National Geographic : 1952 Jun
+ Nylon Parachutes Get a Monthly Airing in a Dry Locker Once every 30 days, whether it has been used or not, every Navy parachute is unpacked and hung full length in a special chamber with a temperature of about 70° F. and humidity of 54 percent. All naval air sta tions and aircraft carriers have equipment for this pur pose. After hanging 24 hours, chutes are ready for inspec tion and repacking. Here a Wave student rigger lowers a parachute slowly while her classmate carefully coils the nylon suspension lines to prevent snarling. -> Pat and Classmates Watch the Instructor as He Checks a Chute After leaving the dry locker, the parachute is stretched taut on a smooth topped table, where each line and segment is checked for chafing, tears, and other signs of wear. Folding comes next, start ing with the canopy. Here an instructor (holding line) demonstrates the operation to the class; normally two riggers make a packing team.
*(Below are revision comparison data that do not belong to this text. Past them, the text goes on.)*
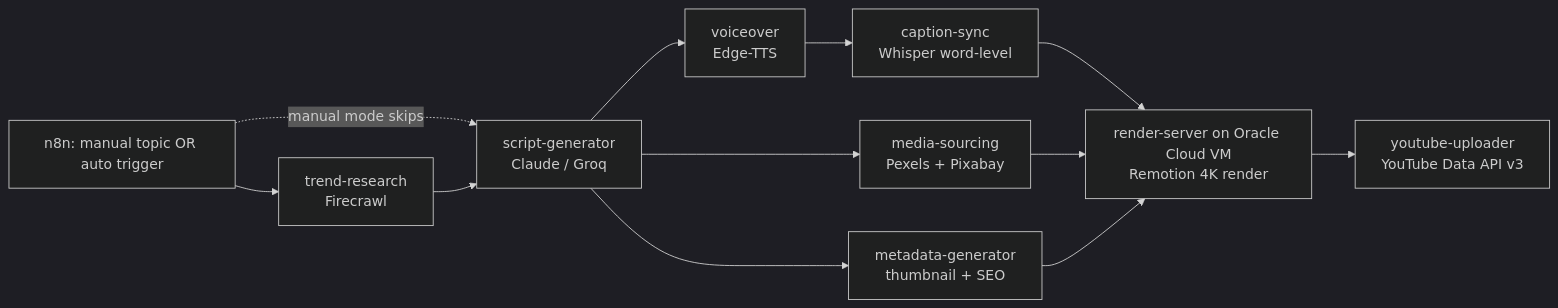
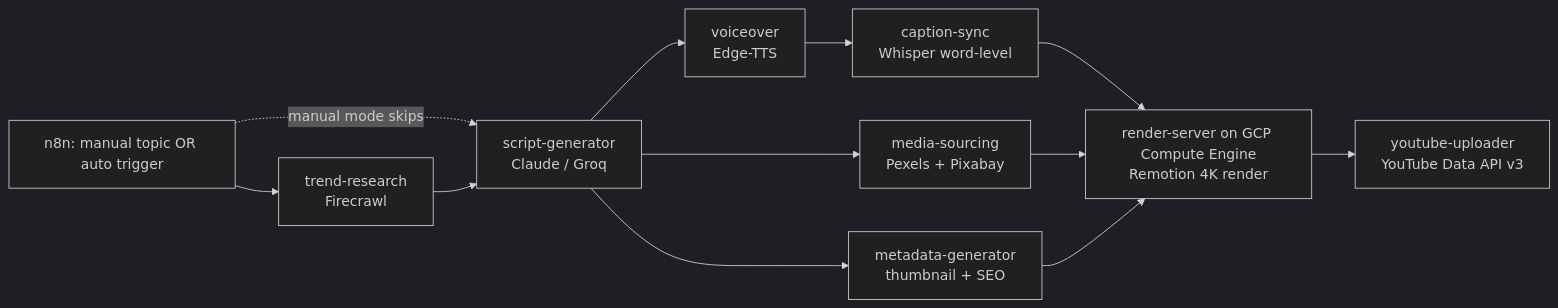
Before and after one commit to alihamzagondal57/ai-news-youtube-automation: the diagram in README.md, drawn with Mermaid (dark theme). The commit also changed other lines of this file and 59 other files, not shown here.

First line of the commit message:
Implement render pipeline: Remotion compositions, render-server, shared job-store/schemas

````diff
--- a/README.md
+++ b/README.md
@@ -22,14 +22,14 @@
 ```mermaid
 flowchart LR
     A[n8n: manual topic OR auto trigger] --> B[trend-research\nFirecrawl]
     A -.manual mode skips.-> C
     B --> C[script-generator\nClaude / Groq]
     C --> D[voiceover\nEdge-TTS]
     D --> E[caption-sync\nWhisper word-level]
     C --> F[media-sourcing\nPexels + Pixabay]
     C --> G[metadata-generator\nthumbnail + SEO]
     E --> H
-    F --> H[render-server on Oracle Cloud VM\nRemotion 4K render]
+    F --> H[render-server on GCP Compute Engine\nRemotion 4K render]
     G --> H
     H --> I[youtube-uploader\nYouTube Data API v3]
 ```
````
The rigging kit (fore ground) contains packing tools-an awl, a bag of shot used as a weight, and as sorted hooks, bars, and pins which help in fitting the 790 square-foot canopy neatly into its container.